======== Dataset extract
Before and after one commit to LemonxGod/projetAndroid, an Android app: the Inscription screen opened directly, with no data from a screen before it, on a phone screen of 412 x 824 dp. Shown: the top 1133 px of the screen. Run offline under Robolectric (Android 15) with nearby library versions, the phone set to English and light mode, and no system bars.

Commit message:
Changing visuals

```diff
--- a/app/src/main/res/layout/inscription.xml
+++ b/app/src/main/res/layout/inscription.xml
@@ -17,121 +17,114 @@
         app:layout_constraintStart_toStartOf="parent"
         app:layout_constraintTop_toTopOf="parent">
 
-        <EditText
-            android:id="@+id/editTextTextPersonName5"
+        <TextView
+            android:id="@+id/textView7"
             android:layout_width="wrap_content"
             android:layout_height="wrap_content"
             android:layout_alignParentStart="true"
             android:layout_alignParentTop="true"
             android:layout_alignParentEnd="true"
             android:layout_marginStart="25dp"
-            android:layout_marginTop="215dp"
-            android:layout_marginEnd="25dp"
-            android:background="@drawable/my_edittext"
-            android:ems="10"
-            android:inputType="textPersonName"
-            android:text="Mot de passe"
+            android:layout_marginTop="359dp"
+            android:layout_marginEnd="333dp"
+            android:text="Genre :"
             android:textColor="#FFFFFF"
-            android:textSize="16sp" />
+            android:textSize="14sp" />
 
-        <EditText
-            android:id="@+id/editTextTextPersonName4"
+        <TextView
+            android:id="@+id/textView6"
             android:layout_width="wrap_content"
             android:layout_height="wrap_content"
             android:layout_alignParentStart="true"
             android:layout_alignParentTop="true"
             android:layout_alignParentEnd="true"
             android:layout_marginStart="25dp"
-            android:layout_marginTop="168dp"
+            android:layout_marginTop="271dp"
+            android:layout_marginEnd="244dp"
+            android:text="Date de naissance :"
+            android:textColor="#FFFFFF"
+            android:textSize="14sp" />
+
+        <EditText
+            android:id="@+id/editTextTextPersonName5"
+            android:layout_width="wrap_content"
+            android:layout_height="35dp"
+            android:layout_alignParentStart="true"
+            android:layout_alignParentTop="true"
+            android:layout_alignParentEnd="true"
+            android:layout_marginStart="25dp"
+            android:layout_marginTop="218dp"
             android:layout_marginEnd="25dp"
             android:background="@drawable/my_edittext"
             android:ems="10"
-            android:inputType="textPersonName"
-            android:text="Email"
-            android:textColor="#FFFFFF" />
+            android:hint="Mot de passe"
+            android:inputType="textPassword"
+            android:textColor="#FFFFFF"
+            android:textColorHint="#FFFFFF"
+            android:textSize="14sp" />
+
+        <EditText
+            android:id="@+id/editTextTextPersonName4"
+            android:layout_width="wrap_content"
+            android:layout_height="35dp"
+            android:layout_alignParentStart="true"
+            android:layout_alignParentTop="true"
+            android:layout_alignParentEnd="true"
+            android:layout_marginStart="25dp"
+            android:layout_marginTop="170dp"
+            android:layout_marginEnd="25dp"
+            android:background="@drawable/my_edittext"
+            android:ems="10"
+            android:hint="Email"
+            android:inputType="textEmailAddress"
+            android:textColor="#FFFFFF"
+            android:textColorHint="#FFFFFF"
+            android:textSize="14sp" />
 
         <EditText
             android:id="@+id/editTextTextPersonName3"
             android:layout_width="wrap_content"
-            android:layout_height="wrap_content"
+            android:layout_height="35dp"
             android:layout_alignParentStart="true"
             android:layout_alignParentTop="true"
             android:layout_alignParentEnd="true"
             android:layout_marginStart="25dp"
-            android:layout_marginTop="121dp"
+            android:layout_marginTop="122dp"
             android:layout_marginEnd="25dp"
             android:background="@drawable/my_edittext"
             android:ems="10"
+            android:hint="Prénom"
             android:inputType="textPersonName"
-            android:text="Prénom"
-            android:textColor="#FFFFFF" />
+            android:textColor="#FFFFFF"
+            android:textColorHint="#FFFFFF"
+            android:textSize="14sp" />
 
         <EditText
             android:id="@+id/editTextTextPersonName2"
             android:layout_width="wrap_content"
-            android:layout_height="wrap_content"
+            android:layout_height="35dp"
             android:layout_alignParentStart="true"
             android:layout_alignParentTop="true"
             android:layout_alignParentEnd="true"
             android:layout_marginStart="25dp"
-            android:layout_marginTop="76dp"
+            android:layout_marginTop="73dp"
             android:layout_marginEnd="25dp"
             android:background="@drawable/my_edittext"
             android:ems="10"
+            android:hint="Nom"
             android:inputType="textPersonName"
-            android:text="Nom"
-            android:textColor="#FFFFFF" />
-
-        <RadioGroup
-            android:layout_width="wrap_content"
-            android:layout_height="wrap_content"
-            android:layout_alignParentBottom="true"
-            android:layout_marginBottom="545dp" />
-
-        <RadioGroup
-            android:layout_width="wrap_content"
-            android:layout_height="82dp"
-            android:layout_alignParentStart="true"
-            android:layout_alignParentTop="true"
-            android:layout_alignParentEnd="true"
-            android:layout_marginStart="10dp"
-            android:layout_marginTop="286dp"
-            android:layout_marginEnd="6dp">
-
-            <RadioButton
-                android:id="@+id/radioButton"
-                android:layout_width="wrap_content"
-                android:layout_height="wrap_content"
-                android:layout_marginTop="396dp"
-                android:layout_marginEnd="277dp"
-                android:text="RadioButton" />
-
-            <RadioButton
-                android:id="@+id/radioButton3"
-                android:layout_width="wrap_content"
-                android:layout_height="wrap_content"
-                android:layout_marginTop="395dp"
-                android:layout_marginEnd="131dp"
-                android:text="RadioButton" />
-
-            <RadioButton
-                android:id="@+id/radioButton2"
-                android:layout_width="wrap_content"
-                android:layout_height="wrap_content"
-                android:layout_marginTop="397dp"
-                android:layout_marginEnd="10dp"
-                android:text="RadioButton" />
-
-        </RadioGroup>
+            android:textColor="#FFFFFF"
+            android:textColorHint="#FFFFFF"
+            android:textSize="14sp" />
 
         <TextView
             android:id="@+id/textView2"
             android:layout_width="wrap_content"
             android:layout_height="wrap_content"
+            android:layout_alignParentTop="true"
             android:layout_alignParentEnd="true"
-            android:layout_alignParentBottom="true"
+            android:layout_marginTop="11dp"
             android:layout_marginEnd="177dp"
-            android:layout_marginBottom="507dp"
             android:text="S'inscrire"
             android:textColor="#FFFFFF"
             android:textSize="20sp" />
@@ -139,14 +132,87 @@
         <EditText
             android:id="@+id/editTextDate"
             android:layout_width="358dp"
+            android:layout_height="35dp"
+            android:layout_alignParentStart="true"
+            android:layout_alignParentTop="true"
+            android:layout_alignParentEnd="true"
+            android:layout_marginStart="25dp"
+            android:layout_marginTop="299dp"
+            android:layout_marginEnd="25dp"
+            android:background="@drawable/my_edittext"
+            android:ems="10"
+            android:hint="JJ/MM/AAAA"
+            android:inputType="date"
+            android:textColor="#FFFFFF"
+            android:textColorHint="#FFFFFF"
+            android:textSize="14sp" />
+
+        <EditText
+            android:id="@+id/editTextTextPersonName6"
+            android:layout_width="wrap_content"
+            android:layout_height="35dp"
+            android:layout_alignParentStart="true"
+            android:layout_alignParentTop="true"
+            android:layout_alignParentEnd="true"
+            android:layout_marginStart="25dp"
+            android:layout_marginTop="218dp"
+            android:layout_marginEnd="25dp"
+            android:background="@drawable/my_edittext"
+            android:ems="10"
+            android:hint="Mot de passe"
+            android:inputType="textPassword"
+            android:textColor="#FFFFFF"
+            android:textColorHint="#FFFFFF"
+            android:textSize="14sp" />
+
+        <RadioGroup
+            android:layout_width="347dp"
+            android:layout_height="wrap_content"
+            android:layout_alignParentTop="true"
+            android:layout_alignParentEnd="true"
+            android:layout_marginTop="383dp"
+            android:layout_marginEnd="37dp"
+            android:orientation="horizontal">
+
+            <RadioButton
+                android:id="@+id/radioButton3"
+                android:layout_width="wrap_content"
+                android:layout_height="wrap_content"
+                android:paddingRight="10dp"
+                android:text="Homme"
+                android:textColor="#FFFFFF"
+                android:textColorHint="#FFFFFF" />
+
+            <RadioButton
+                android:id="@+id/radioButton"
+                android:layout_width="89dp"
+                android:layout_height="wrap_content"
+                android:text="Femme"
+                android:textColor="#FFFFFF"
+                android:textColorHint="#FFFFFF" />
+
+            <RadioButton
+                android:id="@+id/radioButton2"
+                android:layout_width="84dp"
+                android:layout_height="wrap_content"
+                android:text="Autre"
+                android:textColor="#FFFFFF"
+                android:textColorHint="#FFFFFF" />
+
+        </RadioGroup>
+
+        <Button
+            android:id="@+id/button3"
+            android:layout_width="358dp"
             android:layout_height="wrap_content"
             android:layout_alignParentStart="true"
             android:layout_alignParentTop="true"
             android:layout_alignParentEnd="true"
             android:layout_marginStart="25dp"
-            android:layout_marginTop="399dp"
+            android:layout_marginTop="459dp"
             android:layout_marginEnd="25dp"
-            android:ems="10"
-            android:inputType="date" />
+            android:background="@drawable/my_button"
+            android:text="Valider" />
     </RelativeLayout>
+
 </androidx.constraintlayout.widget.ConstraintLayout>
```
================
======== Dataset extract
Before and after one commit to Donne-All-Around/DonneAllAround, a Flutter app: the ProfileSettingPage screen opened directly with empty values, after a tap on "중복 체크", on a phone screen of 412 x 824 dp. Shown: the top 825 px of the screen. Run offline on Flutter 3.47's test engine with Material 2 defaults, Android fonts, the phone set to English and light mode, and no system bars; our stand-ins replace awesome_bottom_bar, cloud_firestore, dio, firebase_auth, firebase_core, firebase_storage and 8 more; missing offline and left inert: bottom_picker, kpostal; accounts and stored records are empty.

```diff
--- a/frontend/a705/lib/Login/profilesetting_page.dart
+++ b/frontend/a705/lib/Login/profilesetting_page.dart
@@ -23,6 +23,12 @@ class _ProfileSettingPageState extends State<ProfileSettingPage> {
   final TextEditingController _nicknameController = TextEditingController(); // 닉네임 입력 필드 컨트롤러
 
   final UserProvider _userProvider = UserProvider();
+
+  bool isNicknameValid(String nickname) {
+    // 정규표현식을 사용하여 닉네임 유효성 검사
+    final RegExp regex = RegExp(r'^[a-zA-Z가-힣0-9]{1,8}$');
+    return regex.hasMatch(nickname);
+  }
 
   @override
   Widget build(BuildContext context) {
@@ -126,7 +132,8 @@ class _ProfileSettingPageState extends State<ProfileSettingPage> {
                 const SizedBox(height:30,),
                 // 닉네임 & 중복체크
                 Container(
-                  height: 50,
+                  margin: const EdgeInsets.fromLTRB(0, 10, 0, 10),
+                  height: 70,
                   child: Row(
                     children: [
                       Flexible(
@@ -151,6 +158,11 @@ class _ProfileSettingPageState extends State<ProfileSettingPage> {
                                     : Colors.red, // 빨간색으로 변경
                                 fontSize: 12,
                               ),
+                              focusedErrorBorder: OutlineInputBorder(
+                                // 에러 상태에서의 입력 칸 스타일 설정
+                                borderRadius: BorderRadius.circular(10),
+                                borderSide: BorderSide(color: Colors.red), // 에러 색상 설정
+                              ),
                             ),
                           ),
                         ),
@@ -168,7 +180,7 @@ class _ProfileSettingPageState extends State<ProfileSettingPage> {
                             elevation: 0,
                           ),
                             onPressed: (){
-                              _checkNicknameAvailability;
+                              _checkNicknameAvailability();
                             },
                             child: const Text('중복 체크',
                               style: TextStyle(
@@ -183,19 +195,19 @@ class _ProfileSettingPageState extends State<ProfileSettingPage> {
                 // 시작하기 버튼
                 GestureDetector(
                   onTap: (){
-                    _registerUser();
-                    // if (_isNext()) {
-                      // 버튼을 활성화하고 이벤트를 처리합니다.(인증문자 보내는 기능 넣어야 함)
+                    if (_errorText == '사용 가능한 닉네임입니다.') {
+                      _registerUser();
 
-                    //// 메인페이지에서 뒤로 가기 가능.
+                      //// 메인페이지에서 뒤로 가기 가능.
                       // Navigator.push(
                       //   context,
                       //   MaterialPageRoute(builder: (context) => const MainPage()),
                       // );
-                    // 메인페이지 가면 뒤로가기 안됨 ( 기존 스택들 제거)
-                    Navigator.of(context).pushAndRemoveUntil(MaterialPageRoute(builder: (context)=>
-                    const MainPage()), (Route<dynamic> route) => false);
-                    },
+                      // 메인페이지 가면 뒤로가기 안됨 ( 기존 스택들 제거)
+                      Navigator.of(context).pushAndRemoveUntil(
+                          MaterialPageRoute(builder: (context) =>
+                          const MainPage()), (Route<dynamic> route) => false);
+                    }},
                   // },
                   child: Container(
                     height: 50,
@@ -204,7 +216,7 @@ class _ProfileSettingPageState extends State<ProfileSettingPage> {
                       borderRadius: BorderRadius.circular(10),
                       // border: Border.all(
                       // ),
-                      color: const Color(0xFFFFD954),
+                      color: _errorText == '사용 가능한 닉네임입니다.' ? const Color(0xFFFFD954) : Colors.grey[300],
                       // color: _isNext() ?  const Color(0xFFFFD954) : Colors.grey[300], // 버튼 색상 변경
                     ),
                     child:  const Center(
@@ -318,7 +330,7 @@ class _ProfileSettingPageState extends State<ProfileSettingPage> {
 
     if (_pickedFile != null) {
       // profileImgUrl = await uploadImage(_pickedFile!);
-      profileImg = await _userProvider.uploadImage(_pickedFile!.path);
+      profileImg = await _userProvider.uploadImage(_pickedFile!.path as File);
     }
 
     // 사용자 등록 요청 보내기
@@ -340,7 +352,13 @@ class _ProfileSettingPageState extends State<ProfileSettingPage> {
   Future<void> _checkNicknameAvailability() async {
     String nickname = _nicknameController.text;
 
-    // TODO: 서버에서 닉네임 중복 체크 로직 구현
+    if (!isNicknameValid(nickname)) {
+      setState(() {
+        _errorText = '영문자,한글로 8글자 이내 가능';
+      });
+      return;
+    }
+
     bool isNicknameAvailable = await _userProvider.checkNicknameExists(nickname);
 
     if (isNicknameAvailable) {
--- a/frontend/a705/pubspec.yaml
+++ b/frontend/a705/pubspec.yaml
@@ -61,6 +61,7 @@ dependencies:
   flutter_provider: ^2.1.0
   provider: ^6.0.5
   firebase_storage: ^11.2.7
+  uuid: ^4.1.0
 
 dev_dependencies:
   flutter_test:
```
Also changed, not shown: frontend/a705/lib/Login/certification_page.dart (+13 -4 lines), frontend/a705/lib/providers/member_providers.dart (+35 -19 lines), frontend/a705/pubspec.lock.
================
▶ **Exercise description**: Search the data for "context". Copy each line that has it.

▶ **Output below**:
   Widget build(BuildContext context) {
                       //   context,
                       //   MaterialPageRoute(builder: (context) => const MainPage()),
-                    Navigator.of(context).pushAndRemoveUntil(MaterialPageRoute(builder: (context)=>
+                      Navigator.of(context).pushAndRemoveUntil(
+                          MaterialPageRoute(builder: (context) =>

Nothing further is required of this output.